TASK INPUTS >>
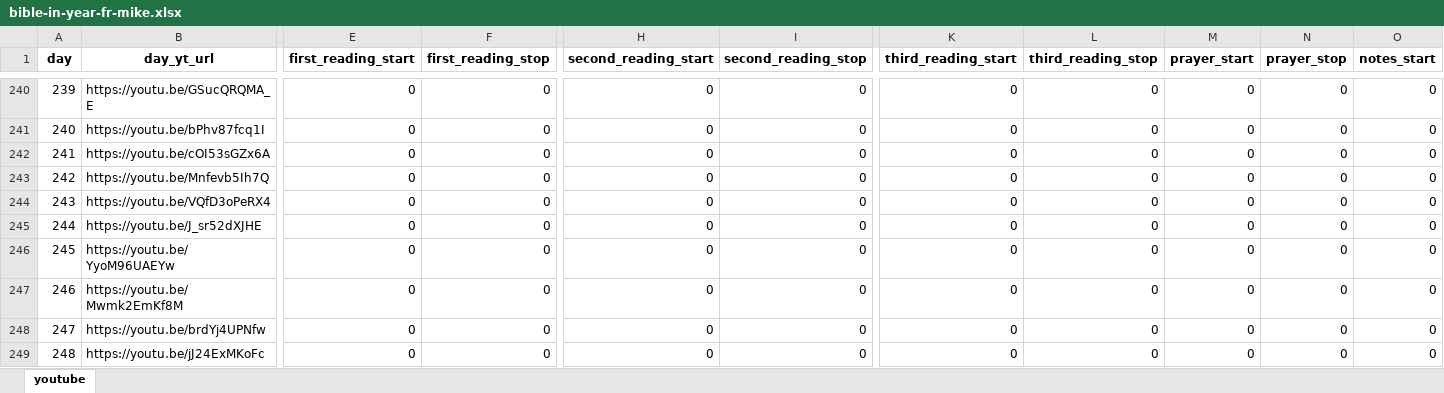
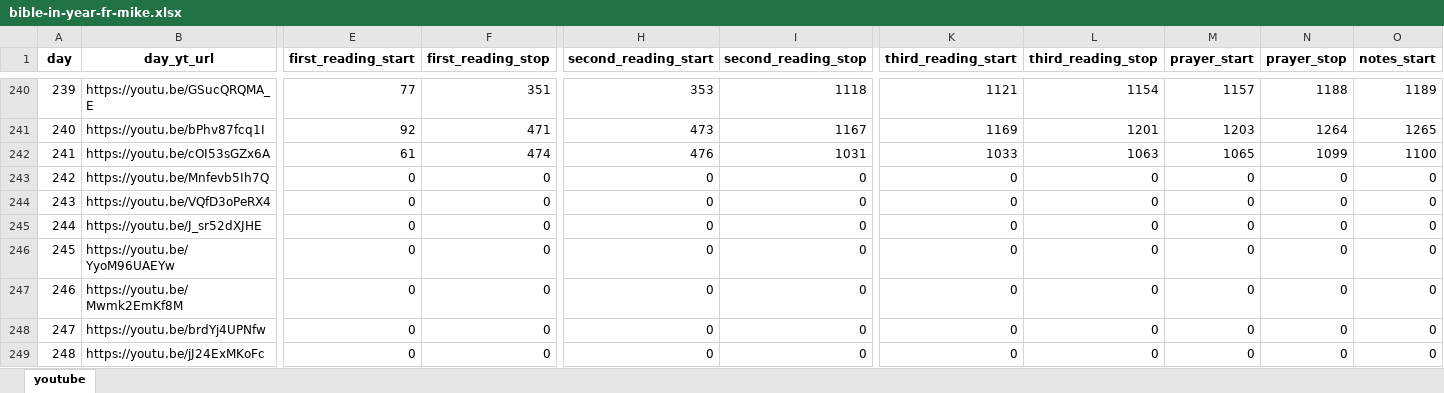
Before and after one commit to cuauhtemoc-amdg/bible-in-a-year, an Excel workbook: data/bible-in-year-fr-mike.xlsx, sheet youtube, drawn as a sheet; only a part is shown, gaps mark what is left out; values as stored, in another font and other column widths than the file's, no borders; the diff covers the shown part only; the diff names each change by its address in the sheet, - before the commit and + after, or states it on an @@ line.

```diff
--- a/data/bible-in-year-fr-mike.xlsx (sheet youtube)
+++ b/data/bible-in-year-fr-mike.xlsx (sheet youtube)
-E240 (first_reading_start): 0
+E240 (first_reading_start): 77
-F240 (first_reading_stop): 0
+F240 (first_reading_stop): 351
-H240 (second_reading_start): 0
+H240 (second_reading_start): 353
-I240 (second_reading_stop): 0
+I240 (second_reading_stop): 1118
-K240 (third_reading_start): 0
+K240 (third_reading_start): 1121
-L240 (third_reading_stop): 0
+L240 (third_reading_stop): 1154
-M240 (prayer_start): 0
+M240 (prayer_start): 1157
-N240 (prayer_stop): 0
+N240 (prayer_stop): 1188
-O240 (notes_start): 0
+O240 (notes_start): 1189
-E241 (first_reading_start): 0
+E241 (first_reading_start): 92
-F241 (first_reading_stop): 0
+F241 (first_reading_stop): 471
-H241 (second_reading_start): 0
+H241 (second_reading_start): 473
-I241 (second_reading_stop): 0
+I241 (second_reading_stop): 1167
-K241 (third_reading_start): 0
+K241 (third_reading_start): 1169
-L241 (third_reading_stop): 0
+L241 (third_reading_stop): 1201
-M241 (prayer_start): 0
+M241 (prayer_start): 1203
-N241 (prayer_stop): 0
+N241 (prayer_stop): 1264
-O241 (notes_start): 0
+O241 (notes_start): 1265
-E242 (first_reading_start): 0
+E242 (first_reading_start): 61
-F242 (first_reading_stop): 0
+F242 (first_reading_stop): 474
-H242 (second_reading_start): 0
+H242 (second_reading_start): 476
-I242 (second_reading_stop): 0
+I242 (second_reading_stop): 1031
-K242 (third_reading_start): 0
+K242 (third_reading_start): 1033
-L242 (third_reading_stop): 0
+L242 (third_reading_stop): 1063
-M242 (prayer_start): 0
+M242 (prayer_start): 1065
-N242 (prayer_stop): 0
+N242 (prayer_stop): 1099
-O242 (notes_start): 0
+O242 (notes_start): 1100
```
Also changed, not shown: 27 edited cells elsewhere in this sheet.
---
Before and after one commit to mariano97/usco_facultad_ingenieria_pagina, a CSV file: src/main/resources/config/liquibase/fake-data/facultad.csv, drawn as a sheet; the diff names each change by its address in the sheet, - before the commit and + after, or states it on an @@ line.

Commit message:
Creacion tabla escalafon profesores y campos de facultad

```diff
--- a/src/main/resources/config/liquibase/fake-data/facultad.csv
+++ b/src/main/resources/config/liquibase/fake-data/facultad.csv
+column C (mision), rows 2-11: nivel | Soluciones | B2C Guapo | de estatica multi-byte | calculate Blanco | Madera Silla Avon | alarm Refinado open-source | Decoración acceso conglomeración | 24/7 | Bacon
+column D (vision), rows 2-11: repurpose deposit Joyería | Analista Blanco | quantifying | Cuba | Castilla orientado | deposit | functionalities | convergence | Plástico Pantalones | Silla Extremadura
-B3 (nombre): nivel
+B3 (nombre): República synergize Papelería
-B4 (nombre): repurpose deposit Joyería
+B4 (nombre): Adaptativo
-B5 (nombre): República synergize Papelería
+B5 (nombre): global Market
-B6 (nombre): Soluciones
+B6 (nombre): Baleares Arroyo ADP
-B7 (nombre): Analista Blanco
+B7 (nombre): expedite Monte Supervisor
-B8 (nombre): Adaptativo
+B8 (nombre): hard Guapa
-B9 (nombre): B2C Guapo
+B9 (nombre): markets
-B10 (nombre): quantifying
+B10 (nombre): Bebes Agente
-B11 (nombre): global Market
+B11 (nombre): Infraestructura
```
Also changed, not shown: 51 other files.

WHAT TO DO >> Please copy every line from the entries that includes the word "Soluciones".

TASK SOLUTION >>
+column C (mision), rows 2-11: nivel | Soluciones | B2C Guapo | de estatica multi-byte | calculate Blanco | Madera Silla Avon | alarm Refinado open-source | Decoración acceso conglomeración | 24/7 | Bacon
-B6 (nombre): Soluciones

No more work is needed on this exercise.